Characterization of follicular minoxidil sulfotransferase activity in a cohort of pattern hair loss patients from the Indian Subcontinent

Dermatol Ther. 2018 Nov;31(6):e12688. doi: 10.1111/dth.12688. Epub 2018 Oct 8.


Several studies have established that sulfotransferase enzyme activity in the outer root sheath of plucked hair follicles predicts response to topical minoxidil in the treatment of pattern hair loss. However, the prevalence of this enzyme activity among Indian patients has not been studied. Additionally, no reports in the literature characterize sulfotransferase activity based on sex, age, duration of hair loss, grade of hair loss, and family history. In this study we utilized a sulfotransferase activity assay first reported by Goren et al. We characterize the follicular sulfotransferase activity of 120 pattern hair loss patients visiting a dermatology outpatient clinic in India. Overall, 40.8% of patients with pattern hair loss had low levels of sulfotransferase. Surprisingly, 49.3% of men had low levels of sulfotransferase compared to 26.6% of women. No correlation was found between sulfotransferase activity and age, duration of hair loss, grade of hair loss, or family history. A sub-analysis of patient reported outcomes (PRO) validated previous findings that sulfotransferase enzyme activity is a predictive marker for minoxidil response in pattern hair loss patients.

Keywords: hair loss; minoxidil; sulfotransferase.

MeSH terms
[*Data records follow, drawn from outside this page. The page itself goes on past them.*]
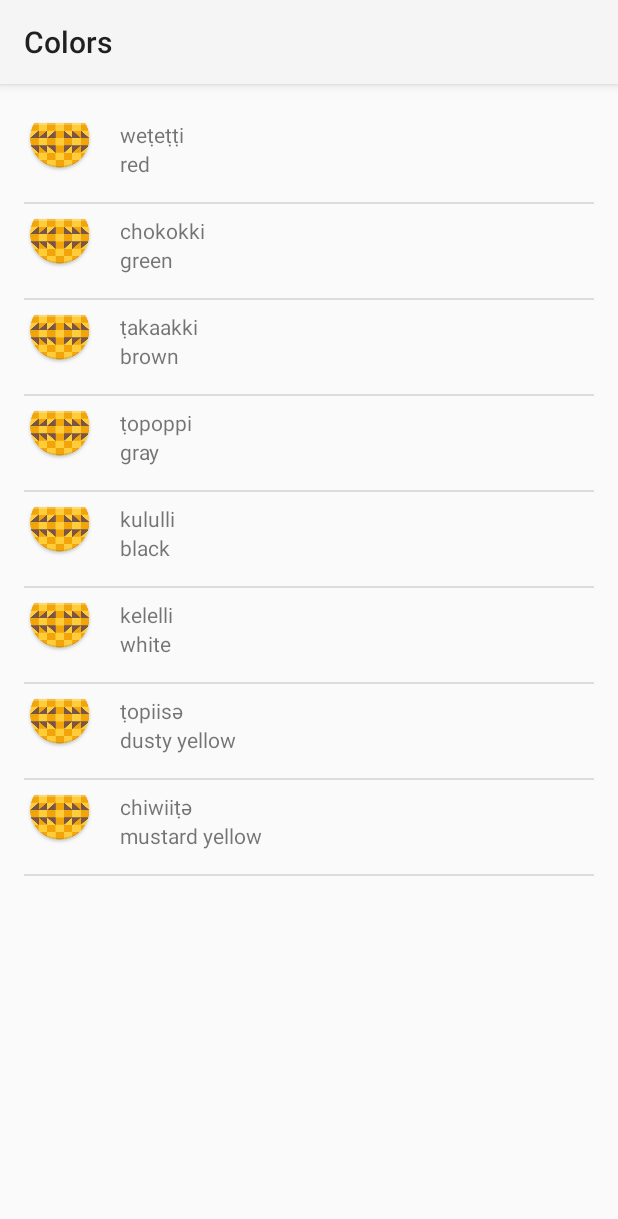
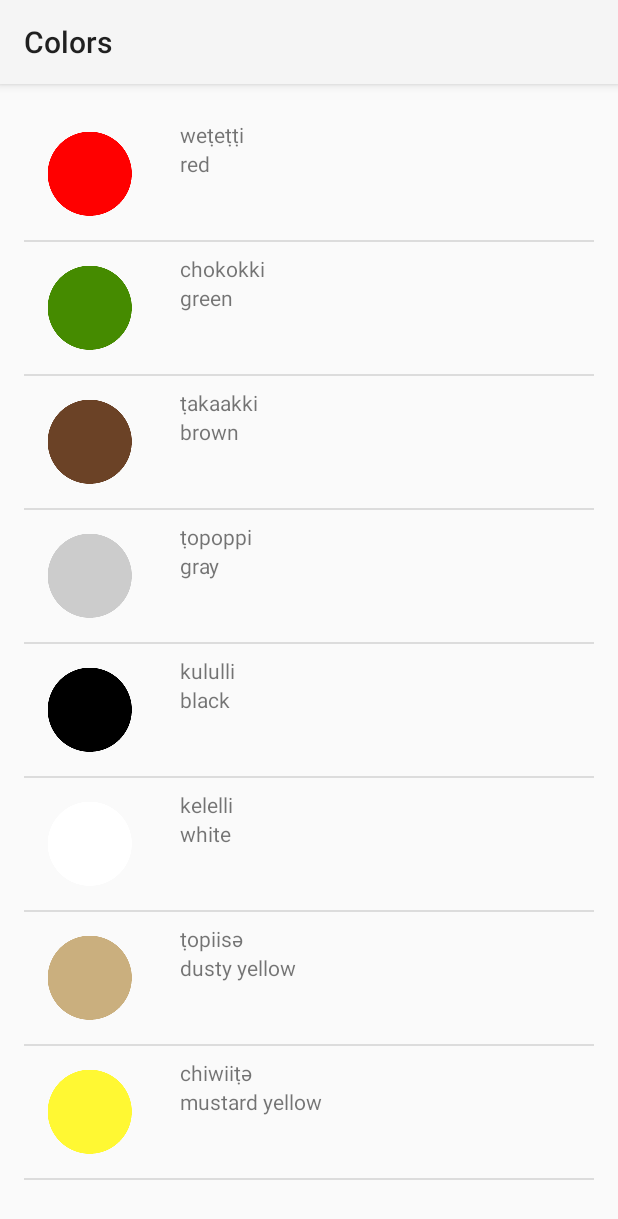
Before and after one commit to SonyaMoisset/miwok_ANDROID, an Android app: the ColorsActivity screen opened directly, with no data from a screen before it, on a phone screen of 412 x 824 dp. Shown: the top 1219 px of the screen. Run offline under Robolectric (Android 15) with nearby library versions, the phone set to English and light mode, and no system bars.

Commit message:
Update WordAdapter.java

```diff
--- a/app/src/main/java/com/example/android/miwok/WordAdapter.java
+++ b/app/src/main/java/com/example/android/miwok/WordAdapter.java
@@ -5,6 +5,7 @@
 import android.view.View;
 import android.view.ViewGroup;
 import android.widget.ArrayAdapter;
+import android.widget.ImageView;
 import android.widget.TextView;
 
 import java.util.ArrayList;
@@ -24,6 +25,9 @@
 
         Word currentWord = getItem(position);
 
+        ImageView imageView = (ImageView) listItemView.findViewById(R.id.image);
+        imageView.setImageResource(currentWord.getImageResourcesId());
+
         TextView miwokTextView = (TextView) listItemView.findViewById(R.id.miwok_text_view);
         miwokTextView.setText(currentWord.getMiwokTranslation());
 
```
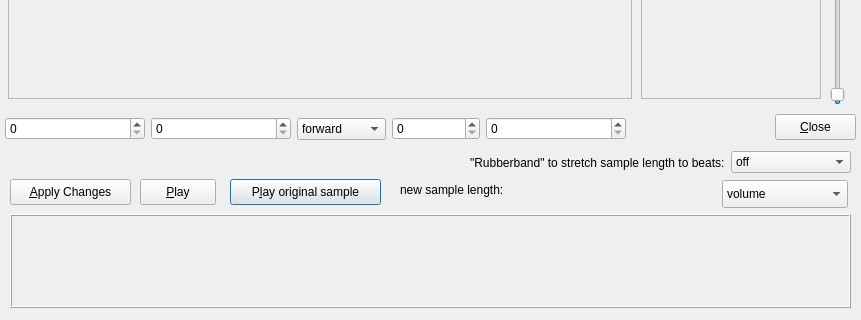
First picture: the form in gui/src/SampleEditor/SampleEditor_UI.ui, repository hydrogen-music/hydrogen, before the edit; both pictures show x 0 to 861 and y 181 to 501 of the 861 by 501 pixel window.
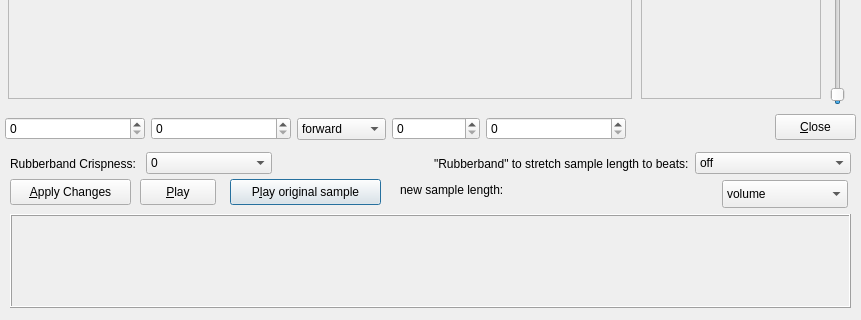
Second picture: the form after the edit.

Commit message: sample editor: add a rubberband Crispness level combo box. default value is "4" like the default in rubberband cli.

What changed in the file:
```diff
--- a/gui/src/SampleEditor/SampleEditor_UI.ui
+++ b/gui/src/SampleEditor/SampleEditor_UI.ui
@@ -302,15 +302,100 @@
     </property>
    </item>
   </widget>
-  <widget class="QWidget" name="layoutWidget_3">
+  <widget class="QWidget" name="layoutWidget">
    <property name="geometry">
     <rect>
-     <x>470</x>
+     <x>10</x>
      <y>330</y>
-     <width>381</width>
-     <height>27</height>
+     <width>841</width>
+     <height>29</height>
     </rect>
    </property>
+   <layout class="QHBoxLayout" name="rubberbandlayout">
+    <item>
+     <layout class="QHBoxLayout" name="horizontalLayout">
+      <item>
+       <widget class="QLabel" name="r_c_label">
+        <property name="text">
+         <string>Rubberband Crispness: </string>
+        </property>
+       </widget>
+      </item>
+      <item>
+       <widget class="QComboBox" name="rubberbandCsettingscomboBox">
+        <property name="minimumSize">
+         <size>
+          <width>100</width>
+          <height>0</height>
+         </size>
+        </property>
+        <property name="toolTip">
+         <string>&lt;!DOCTYPE HTML PUBLIC &quot;-//W3C//DTD HTML 4.0//EN&quot; &quot;http://www.w3.org/TR/REC-html40/strict.dtd&quot;&gt;
+&lt;html&gt;&lt;head&gt;&lt;meta name=&quot;qrichtext&quot; content=&quot;1&quot; /&gt;&lt;style type=&quot;text/css&quot;&gt;
+p, li { white-space: pre-wrap; }
+&lt;/style&gt;&lt;/head&gt;&lt;body style=&quot; font-family:'DejaVu Sans'; font-size:9pt; font-weight:400; font-style:normal;&quot;&gt;
+&lt;p style=&quot; margin-top:0px; margin-bottom:0px; margin-left:0px; margin-right:0px; -qt-block-indent:0; text-indent:0px;&quot;&gt;&quot;Crispness&quot; levels:&lt;/p&gt;
+&lt;p style=&quot; margin-top:0px; margin-bottom:0px; margin-left:0px; margin-right:0px; -qt-block-indent:0; text-indent:0px;&quot;&gt;  0   equivalent to --no-transients --no-lamination --window-long&lt;/p&gt;
+&lt;p style=&quot; margin-top:0px; margin-bottom:0px; margin-left:0px; margin-right:0px; -qt-block-indent:0; text-indent:0px;&quot;&gt;  1   equivalent to --no-transients --no-lamination&lt;/p&gt;
+&lt;p style=&quot; margin-top:0px; margin-bottom:0px; margin-left:0px; margin-right:0px; -qt-block-indent:0; text-indent:0px;&quot;&gt;  2   equivalent to --no-transients&lt;/p&gt;
+&lt;p style=&quot; margin-top:0px; margin-bottom:0px; margin-left:0px; margin-right:0px; -qt-block-indent:0; text-indent:0px;&quot;&gt;  3   equivalent to --bl-transients&lt;/p&gt;
+&lt;p style=&quot; margin-top:0px; margin-bottom:0px; margin-left:0px; margin-right:0px; -qt-block-indent:0; text-indent:0px;&quot;&gt;  4   default processing options&lt;/p&gt;
+&lt;p style=&quot; margin-top:0px; margin-bottom:0px; margin-left:0px; margin-right:0px; -qt-block-indent:0; text-indent:0px;&quot;&gt;  5   equivalent to --no-lamination --window-short (may be good for drums)&lt;/p&gt;
+&lt;p style=&quot;-qt-paragraph-type:empty; margin-top:0px; margin-bottom:0px; margin-left:0px; margin-right:0px; -qt-block-indent:0; text-indent:0px;&quot;&gt;&lt;/p&gt;
+&lt;p style=&quot; margin-top:0px; margin-bottom:0px; margin-left:0px; margin-right:0px; -qt-block-indent:0; text-indent:0px;&quot;&gt;more informations about you can find here:&lt;/p&gt;
+&lt;p style=&quot; margin-top:0px; margin-bottom:0px; margin-left:0px; margin-right:0px; -qt-block-indent:0; text-indent:0px;&quot;&gt;&lt;a href=&quot;http://www.breakfastquay.com/rubberband/ &quot;&gt;&lt;span style=&quot; text-decoration: underline; color:#0000ff;&quot;&gt;http://www.breakfastquay.com/rubberband/ &lt;/span&gt;&lt;/a&gt;&lt;/p&gt;&lt;/body&gt;&lt;/html&gt;</string>
+        </property>
+        <item>
+         <property name="text">
+          <string>0</string>
+         </property>
+        </item>
+        <item>
+         <property name="text">
+          <string>1</string>
+         </property>
+        </item>
+        <item>
+         <property name="text">
+          <string>2</string>
+         </property>
+        </item>
+        <item>
+         <property name="text">
+          <string>3</string>
+         </property>
+        </item>
+        <item>
+         <property name="text">
+          <string>4</string>
+         </property>
+        </item>
+        <item>
+         <property name="text">
+          <string>5</string>
+         </property>
+        </item>
+       </widget>
+      </item>
+      <item>
+       <widget class="QLabel" name="ratiolabel">
+        <property name="enabled">
+         <bool>true</bool>
+        </property>
+        <property name="minimumSize">
+         <size>
+          <width>150</width>
+          <height>0</height>
+         </size>
+        </property>
+        <property name="text">
+         <string/>
+        </property>
+       </widget>
+      </item>
+     </layout>
+    </item>
+    <item>
    <layout class="QHBoxLayout" name="rubberbandLayout">
     <item>
      <widget class="QLabel" name="rubberbandLabel">
@@ -519,22 +604,8 @@
      </widget>
     </item>
    </layout>
-  </widget>
-  <widget class="QLabel" name="ratiolabel">
-   <property name="enabled">
-    <bool>true</bool>
-   </property>
-   <property name="geometry">
-    <rect>
-     <x>287</x>
-     <y>330</y>
-     <width>171</width>
-     <height>25</height>
-    </rect>
-   </property>
-   <property name="text">
-    <string/>
-   </property>
+    </item>
+   </layout>
   </widget>
  </widget>
  <tabstops>
```
Lines whose indentation alone changed are shown as unchanged. The commit also changes 6 other files.
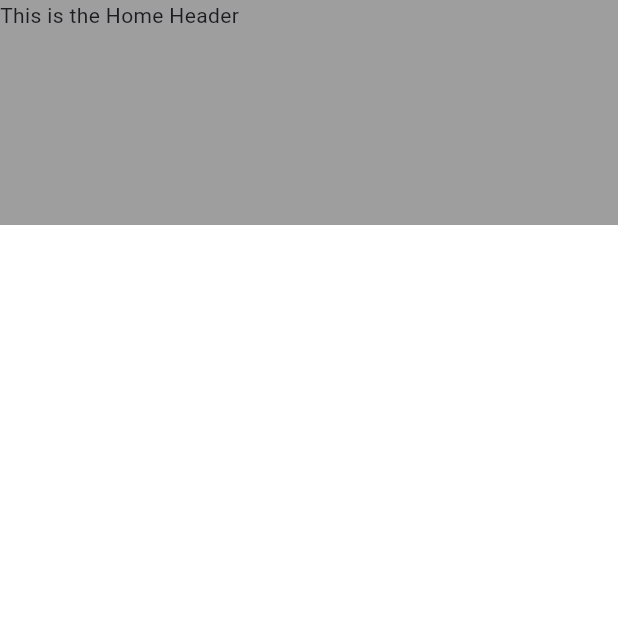
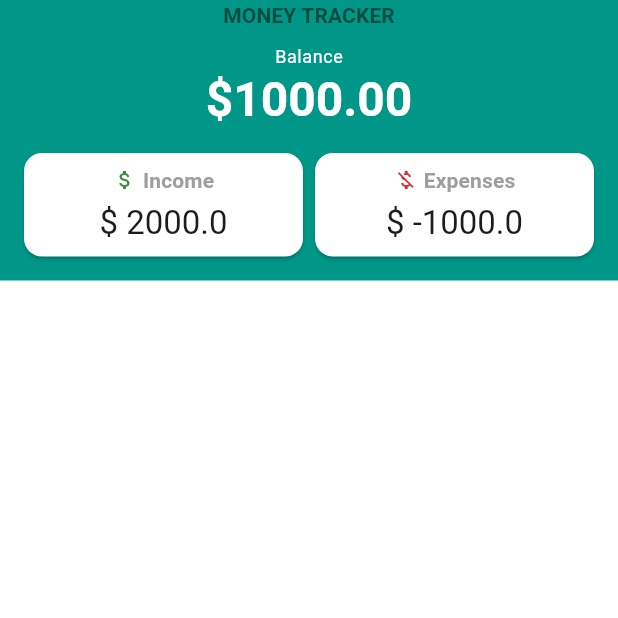
Before and after one commit to Alvarado08/money-tracker, a Flutter app: the screen it shows after launch, on a phone screen of 412 x 824 dp, the top half of it. Run offline on Flutter 3.47's test engine with Material 3 defaults, Android fonts, the phone set to English and light mode, and no system bars.

Commit message:
Header
Finished the header component structure and design. Made the card widget reusable in order to take in arguments for the income and expenses card data.

```diff
--- a/lib/view/components/home_header.dart
+++ b/lib/view/components/home_header.dart
@@ -1,15 +1,66 @@
 import 'package:flutter/material.dart';
+import 'package:money_tracker/view/widgets/header_card.dart';
 
 class HomeHeader extends StatelessWidget {
   const HomeHeader({super.key});
 
   @override
   Widget build(BuildContext context) {
-    return Container(
-      height: 150,
+    final textTheme = Theme.of(context).textTheme;
+
+    return SizedBox(
       width: double.infinity, // Full width of the parent
-      color: Colors.grey,
-      child: Text("This is the Home Header"),
+      child: Column(
+        children: [
+          Text(
+            "MONEY TRACKER",
+            style: textTheme.titleSmall!.copyWith(
+              fontWeight: FontWeight.bold,
+              color: Colors.teal.shade900,
+            ),
+          ),
+          SizedBox(height: 10),
+          Text(
+            "Balance",
+            style: textTheme.bodySmall!.copyWith(color: Colors.white),
+          ),
+          Text(
+            "\$1000.00",
+            style: textTheme.headlineLarge!.copyWith(
+              fontWeight: FontWeight.bold,
+              color: Colors.white,
+            ),
+          ),
+          Padding(
+            padding: const EdgeInsets.all(12),
+            child: Row(
+              mainAxisAlignment: MainAxisAlignment.spaceEvenly,
+              children: [
+                HeaderCard(
+                  textTheme: textTheme,
+                  title: "Income",
+                  amount: 2000.00,
+                  icon: Icon(
+                    Icons.attach_money,
+                    color: Colors.green.shade700,
+                    size: 16,
+                  ),
+                ),
+                HeaderCard(
+                  textTheme: textTheme,
+                  title: "Expenses",
+                  amount: -1000.00,
+                  icon: Icon(
+                    Icons.money_off,
+                    color: Colors.red.shade700,
+                    size: 16,
+                  ),
+                ),
+              ],
+            ),
+          ),
+        ],
+      ),
     );
   }
 }
--- /dev/null
+++ b/lib/view/widgets/header_card.dart
@@ -0,0 +1,48 @@
+import 'package:flutter/material.dart';
+
+class HeaderCard extends StatelessWidget {
+  const HeaderCard({
+    super.key,
+    required this.textTheme,
+    required this.title,
+    required this.amount,
+    required this.icon,
+  });
+
+  final TextTheme textTheme;
+  final String title;
+  final double amount;
+  final Icon icon;
+
+  @override
+  Widget build(BuildContext context) {
+    return Expanded(
+      child: Card(
+        color: Colors.white,
+        child: Padding(
+          padding: const EdgeInsets.all(8.0),
+          child: Column(
+            children: [
+              Row(
+                mainAxisAlignment: MainAxisAlignment.center,
+                children: [
+                  icon,
+                  SizedBox(width: 4),
+                  Text(
+                    title,
+                    style: textTheme.titleSmall!.copyWith(
+                      color: Colors.grey,
+                      fontWeight: FontWeight.bold,
+                    ),
+                  ),
+                ],
+              ),
+              SizedBox(height: 5),
+              Text("\$ $amount", style: textTheme.titleLarge!),
+            ],
+          ),
+        ),
+      ),
+    );
+  }
+}
```
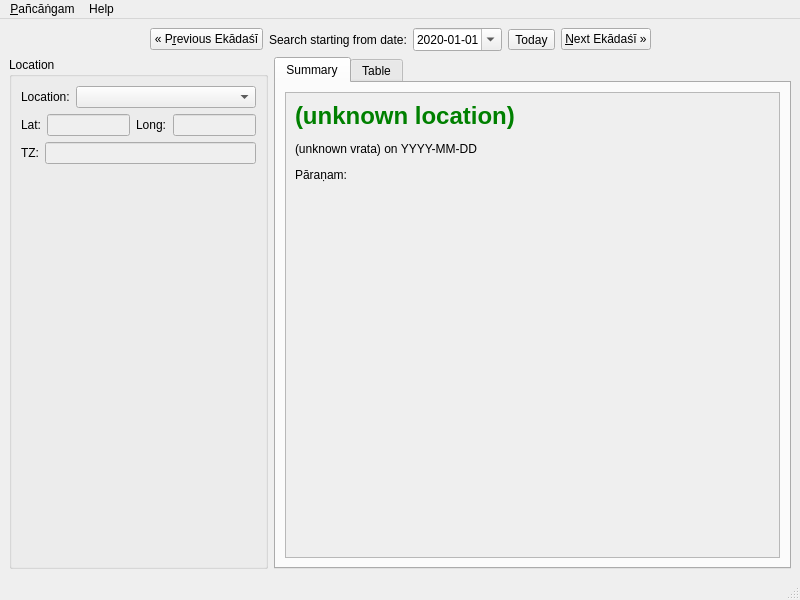
Before: the Qt Designer form gui-qt/mainwindow.ui in ashutosh108/vaishnavam-panchangam, drawn with Qt 5.
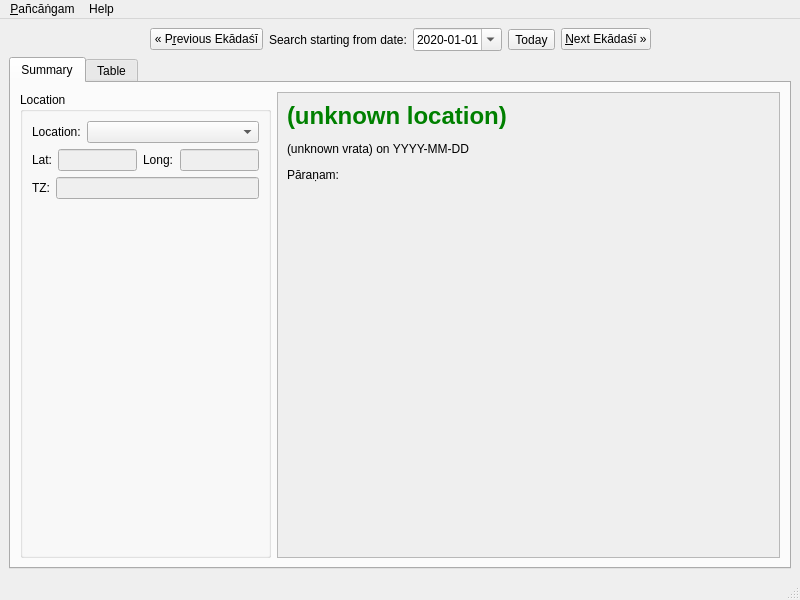
After: the same form once the commit is applied. Custom widgets are drawn as their Qt base class.

Commit message: Move location selector into Summary tab

Diff of the .ui file:
```diff
--- a/gui-qt/mainwindow.ui
+++ b/gui-qt/mainwindow.ui
@@ -109,13 +109,35 @@
     <item>
      <layout class="QHBoxLayout" name="horizontalBigLayout">
       <item>
+       <widget class="QTabWidget" name="tabWidget">
+        <property name="sizePolicy">
+         <sizepolicy hsizetype="Preferred" vsizetype="Expanding">
+          <horstretch>2</horstretch>
+          <verstretch>0</verstretch>
+         </sizepolicy>
+        </property>
+        <property name="currentIndex">
+         <number>0</number>
+        </property>
+        <widget class="QWidget" name="tab_brief">
+         <attribute name="title">
+          <string>Summary</string>
+         </attribute>
+         <layout class="QHBoxLayout" name="horizontalLayout_3">
+          <item>
        <widget class="QGroupBox" name="dateLocationGroup">
         <property name="sizePolicy">
-         <sizepolicy hsizetype="Preferred" vsizetype="Preferred">
+             <sizepolicy hsizetype="Expanding" vsizetype="Preferred">
           <horstretch>1</horstretch>
           <verstretch>0</verstretch>
          </sizepolicy>
         </property>
+            <property name="maximumSize">
+             <size>
+              <width>280</width>
+              <height>16777215</height>
+             </size>
+            </property>
         <property name="title">
          <string>Location</string>
         </property>
@@ -247,23 +269,13 @@
        </widget>
       </item>
       <item>
-       <widget class="QTabWidget" name="tabWidget">
-        <property name="sizePolicy">
-         <sizepolicy hsizetype="Preferred" vsizetype="Expanding">
-          <horstretch>2</horstretch>
-          <verstretch>0</verstretch>
-         </sizepolicy>
-        </property>
-        <property name="currentIndex">
-         <number>0</number>
-        </property>
-        <widget class="QWidget" name="tab_brief">
-         <attribute name="title">
-          <string>Summary</string>
-         </attribute>
-         <layout class="QGridLayout" name="gridLayout">
-          <item row="0" column="0">
            <widget class="QScrollArea" name="scrollArea">
+            <property name="sizePolicy">
+             <sizepolicy hsizetype="Expanding" vsizetype="Expanding">
+              <horstretch>2</horstretch>
+              <verstretch>0</verstretch>
+             </sizepolicy>
+            </property>
             <property name="widgetResizable">
              <bool>true</bool>
             </property>
@@ -272,8 +284,8 @@
               <rect>
                <x>0</x>
                <y>0</y>
-               <width>490</width>
-               <height>460</height>
+               <width>498</width>
+               <height>462</height>
               </rect>
              </property>
              <layout class="QVBoxLayout" name="verticalLayout_4">
```
Left out of the diff: 4 changed lines with no effect on the pictures. Lines whose indentation alone changed are shown as unchanged. The commit also changes 1 other file.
  • Adolescent
  • Adult
  • Alopecia / diagnosis
  • Alopecia / drug therapy
  • Alopecia / enzymology*
  • Alopecia / physiopathology
  • Biomarkers / metabolism
  • Cross-Sectional Studies
  • Female
  • Hair / drug effects
  • Hair / enzymology*
  • Hair / growth & development
  • Humans
  • India
  • Male
  • Middle Aged
  • Minoxidil / metabolism
  • Minoxidil / therapeutic use
  • Patient Reported Outcome Measures
  • Sulfotransferases / metabolism*
  • Treatment Outcome
  • Young Adult


  • Biomarkers
  • Minoxidil
  • Sulfotransferases
  • minoxidil sulfotransferase